·2-min read
The Isle of Wight Law Courts.
The Isle of Wight Law Courts.

A CONVICTED sex offender who flouted the terms of the Sex Offenders' Register he was placed on by failing to register a new bank card with the police, was spared imprisonment.

Billy Chilcott, of Green Street, Ryde, admitted failing to comply with the notification requirements of the Sex Offenders' Register, namely failing to register the new card within three days of its receipt, on June 13.

In doing so, Chilcott breached the terms of a six-month jail term, suspended for 18 months, with probation supervision, imposed by Isle of Wight magistrates on March 18 for possessing cocaine and a bladed article, namely a pruning saw and a patio knife, in public.

It is not the first time he has broken the terms of the Sex Offenders' Register. Chilcott had already been fined £40 for a breach.

Chilcott was convicted of a sexual assault on a woman in March 2019 and was subsequently placed on the Sex Offenders' Register for seven years.

When attending Newport Police Station for officers to conduct an annual review with Chilcott, they discovered changes had been made to his bank details from his newly-issued bank card. This put Chilcott in breach for not declaring it to the police, explained Ann Smout, prosecuting, at the Isle of Wight Magistrates' Court on Tuesday.

The reason why the police need up-to-date bank details, is to keep tabs on sex offenders' purchase activity, so there are no illegal purchases of indecent images, said Mrs Smout.

For Chilcott, Oscar Vincent said there was no suggestion his client was purchasing indecent images with his new bank card or that he was "trying to evade his responsibilities".

When Chilcott lost his bank card, he requested a replacement from his bank and did not look at changes to his new card, Mr Vincent added.

"He was surprised and upset by the breach. It was a genuine mistake - an oversight," Mr Vincent told the bench.

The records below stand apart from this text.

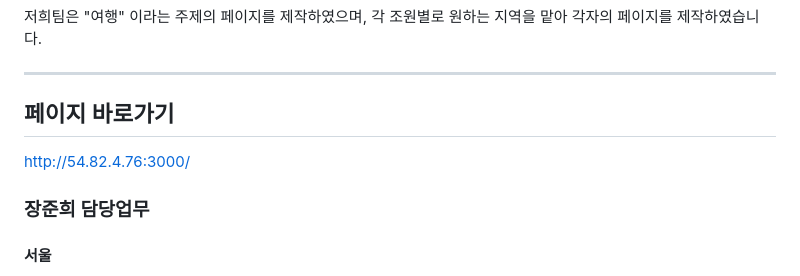
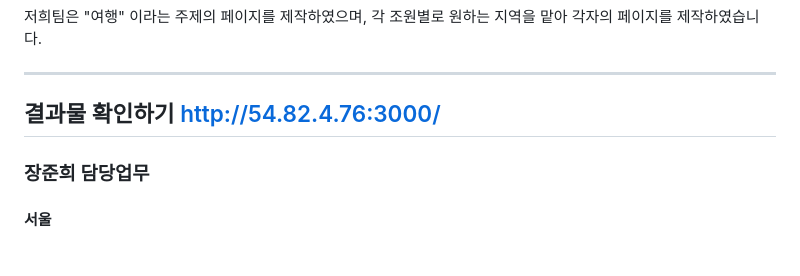
Before and after one commit to KangYeonbae/KangYeonbae.github.io, a Markdown page: README.md, the part around the change. GitHub-like rendering.

```diff
--- a/README.md
+++ b/README.md
@@ -18,8 +18,7 @@
 
 ***
 
-## 페이지 바로가기
-http://54.82.4.76:3000/
+## 결과물 확인하기 http://54.82.4.76:3000/
 
 ### 장준희 담당업무
 #### 서울
```
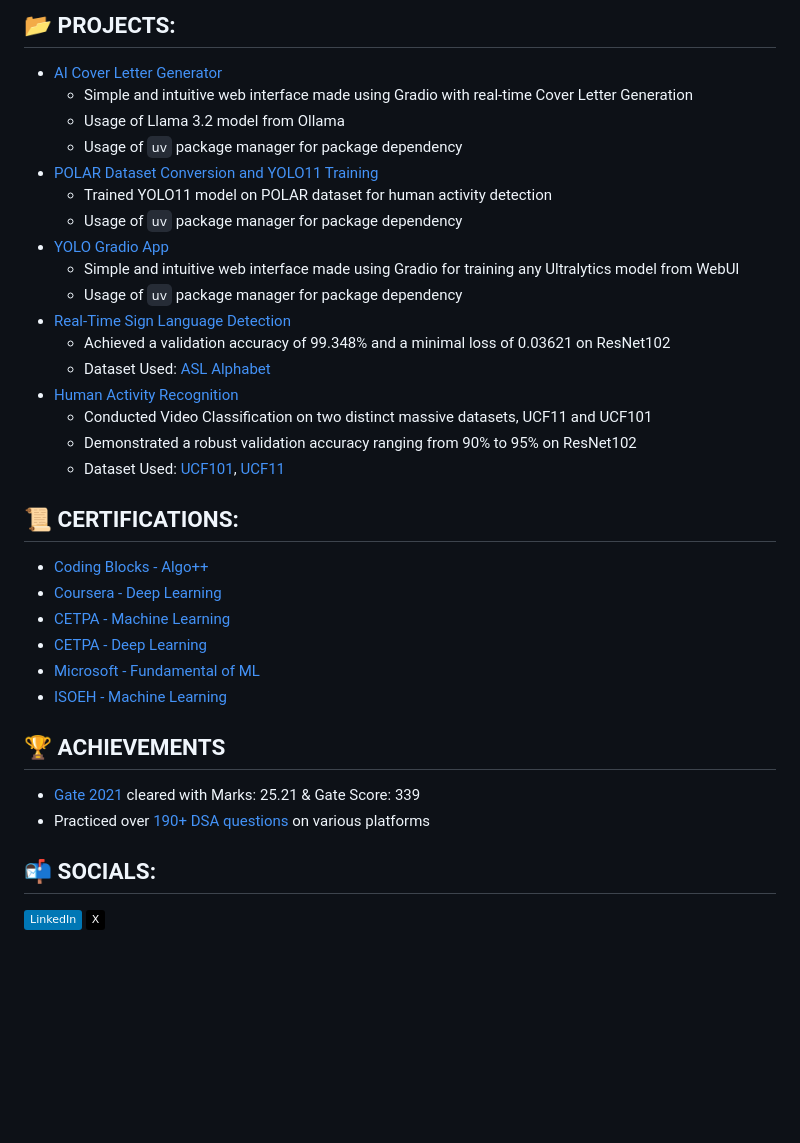
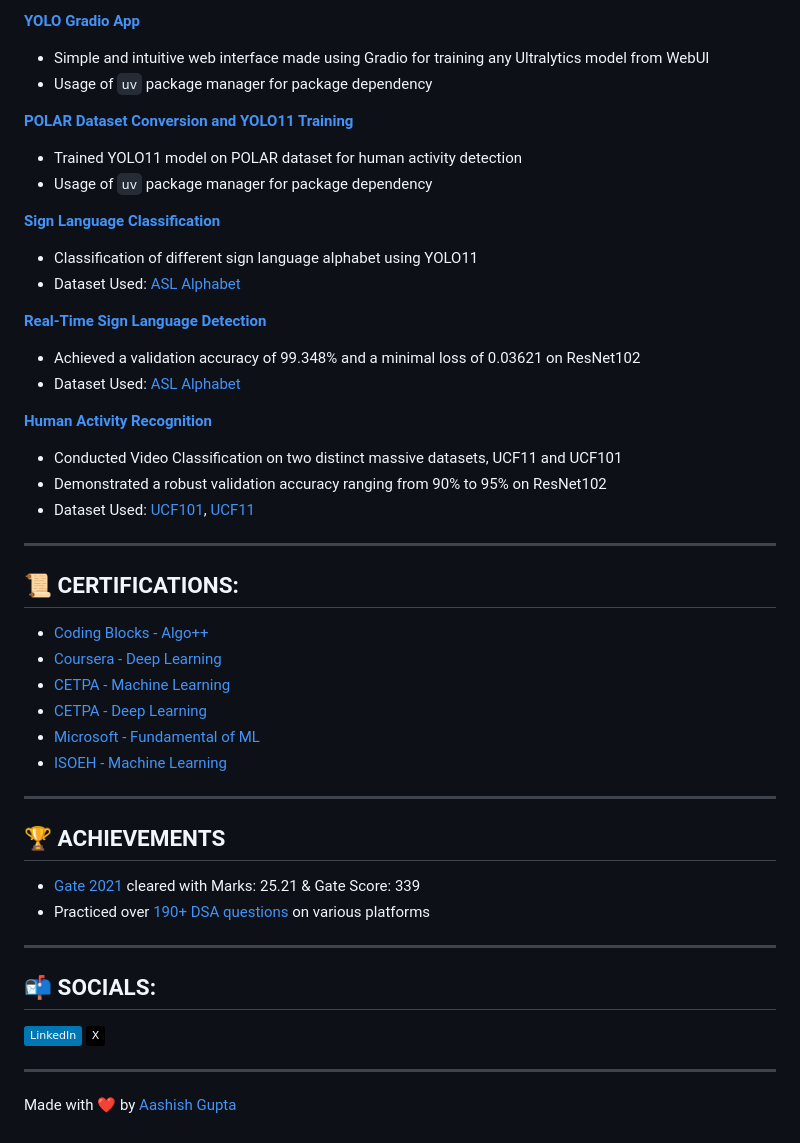
Before and after one commit to ashuguptahere/ashuguptahere.github.io, a Markdown page: README.md, the part around one of its changes. Drawn GitHub-style; badges without logos; blank space fills up the shorter version.

```diff
--- a/README.md
+++ b/README.md
@@ -37,22 +48,26 @@
 
-## 📂 PROJECTS:
-- [AI Cover Letter Generator](https://github.com/ashuguptahere/cover-letter-gen)
-    - Simple and intuitive web interface made using Gradio with real-time Cover Letter Generation
-    - Usage of Llama 3.2 model from Ollama
-    - Usage of `uv` package manager for package dependency
-- [POLAR Dataset Conversion and YOLO11 Training](https://github.com/ashuguptahere/POLAR-yolo-conversion-and-train)
-    - Trained YOLO11 model on POLAR dataset for human activity detection
-    - Usage of `uv` package manager for package dependency
-- [YOLO Gradio App](https://github.com/ashuguptahere/yolo-gradio-app)
-    - Simple and intuitive web interface made using Gradio for training any Ultralytics model from WebUI
-    - Usage of `uv` package manager for package dependency
-- [Real-Time Sign Language Detection](https://github.com/ashuguptahere/sign-language-detection)
-    - Achieved a validation accuracy of 99.348% and a minimal loss of 0.03621 on ResNet102
-    - Dataset Used: [ASL Alphabet](https://www.kaggle.com/grassknoted/asl-alphabet)
-- [Human Activity Recognition](https://github.com/ashuguptahere/video-classification-ucf101)
-    - Conducted Video Classification on two distinct massive datasets, UCF11 and UCF101
-    - Demonstrated a robust validation accuracy ranging from 90% to 95% on ResNet102
-    - Dataset Used: [UCF101](https://www.kaggle.com/ashuguptahere/video-classification-ucf101), [UCF11](https://www.kaggle.com/ashuguptahere/video-classification-ucf11)
+**[YOLO Gradio App](https://github.com/ashuguptahere/yolo-gradio-app)**
+- Simple and intuitive web interface made using Gradio for training any Ultralytics model from WebUI
+- Usage of `uv` package manager for package dependency
+
+**[POLAR Dataset Conversion and YOLO11 Training](https://github.com/ashuguptahere/POLAR-yolo-conversion-and-train)**
+- Trained YOLO11 model on POLAR dataset for human activity detection
+- Usage of `uv` package manager for package dependency
+
+**[Sign Language Classification](https://github.com/ashuguptahere/sign-language-classification)**
+- Classification of different sign language alphabet using YOLO11
+- Dataset Used: [ASL Alphabet](https://www.kaggle.com/grassknoted/asl-alphabet)
+
+**[Real-Time Sign Language Detection](https://github.com/ashuguptahere/sign-language-detection)**
+- Achieved a validation accuracy of 99.348% and a minimal loss of 0.03621 on ResNet102
+- Dataset Used: [ASL Alphabet](https://www.kaggle.com/grassknoted/asl-alphabet)
+
+**[Human Activity Recognition](https://github.com/ashuguptahere/video-classification-ucf101)**
+- Conducted Video Classification on two distinct massive datasets, UCF11 and UCF101
+- Demonstrated a robust validation accuracy ranging from 90% to 95% on ResNet102
+- Dataset Used: [UCF101](https://www.kaggle.com/ashuguptahere/video-classification-ucf101), [UCF11](https://www.kaggle.com/ashuguptahere/video-classification-ucf11)
+
+---
 
 ## 📜 CERTIFICATIONS:
 - [Coding Blocks - Algo++](https://drive.google.com/file/d/1hiyOK3MlFXi0583gJTVbafHLXmegdTvS/view?usp=sharing)
@@ -62,9 +77,17 @@
 - [Microsoft - Fundamental of ML](https://drive.google.com/file/d/1SSPmCUa9mdKV8BjQj_RvWyFiPn-vGKpz/view?usp=sharing)
 - [ISOEH - Machine Learning](https://drive.google.com/file/d/1Pk-nYnK60L8UbcFB3BfSbxoZ3xy0Froh/view)
 
+---
+
 ## 🏆 ACHIEVEMENTS
 - [Gate 2021](https://drive.google.com/file/d/1ARz_BLLcELOdsD-tSp_IxuJ8UMXhP7_6/view?usp=share_link) cleared with Marks: 25.21 & Gate Score: 339
 - Practiced over [190+ DSA questions](https://codolio.com/profile/ashuguptahere) on various platforms
 
+---
+
 ## 📬 SOCIALS:
 [![LinkedIn](https://img.shields.io/badge/LinkedIn-%230077B5.svg?logo=linkedin&logoColor=white)](https://www.linkedin.com/in/ashuguptahere) [![X](https://img.shields.io/badge/X-black.svg?logo=X&logoColor=white)](https://x.com/hey_its_ashu)
+
+---
+
+Made with ❤️ by [Aashish Gupta](https://github.com/ashuguptahere)
```
Also changed, not shown: other parts of README.md (+25 -14 lines).
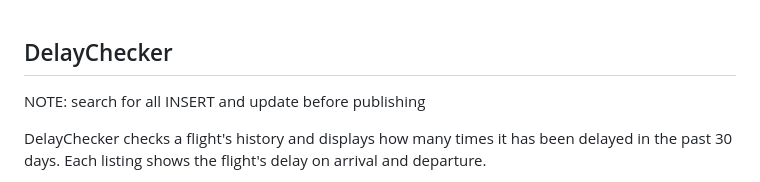
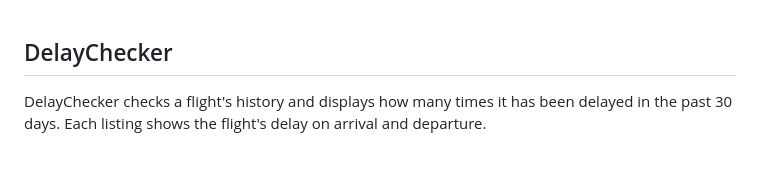
Before and after one commit to tds455/DelayChecker, a Markdown page: README.md, the part around the change. GitHub-like rendering; blank space fills up the shorter version.

```diff
--- a/README.md
+++ b/README.md
@@ -1,6 +1,4 @@
 ## DelayChecker
-
-NOTE: search for all INSERT and update before publishing
 
 DelayChecker checks a flight's history and displays how many times it has been delayed in the past 30 days.
 Each listing shows the flight's delay on arrival and departure.
```
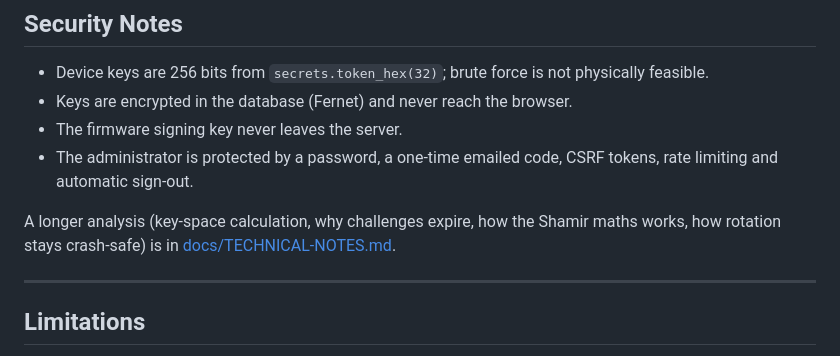
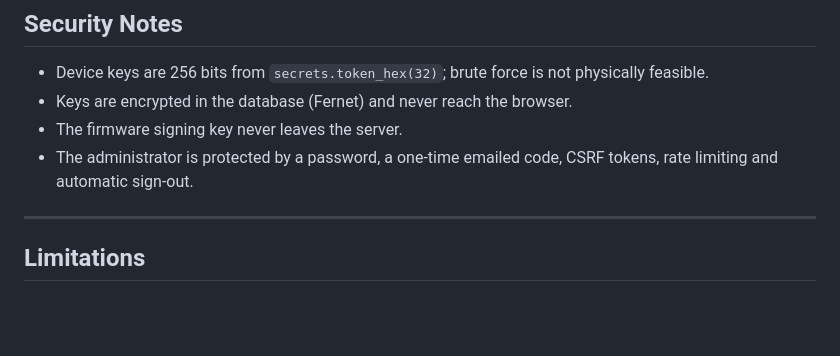
Before and after one commit to gargideore26-cpu/IoTShield, a Markdown page: README.md, the part around the change. Rendered like a GitHub page; blank space fills up the shorter version.

Commit message:
Remove analysis reference from README
Removed reference to longer analysis in technical notes.

```diff
--- a/README.md
+++ b/README.md
@@ -348,8 +348,6 @@ python test_iotshield.py
 - The firmware signing key never leaves the server.
 - The administrator is protected by a password, a one-time emailed code, CSRF tokens, rate limiting and automatic sign-out.
 
-A longer analysis (key-space calculation, why challenges expire, how the Shamir maths works, how rotation stays crash-safe) is in [docs/TECHNICAL-NOTES.md](docs/TECHNICAL-NOTES.md).
-
 ---
 
 ## Limitations
```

Jobless Chilcott was given the benefit of the doubt by magistrates, who allowed the suspended sentence order to continue, but added five rehabilitation days on, with an order to pay a £50 fine and a £34 surcharge.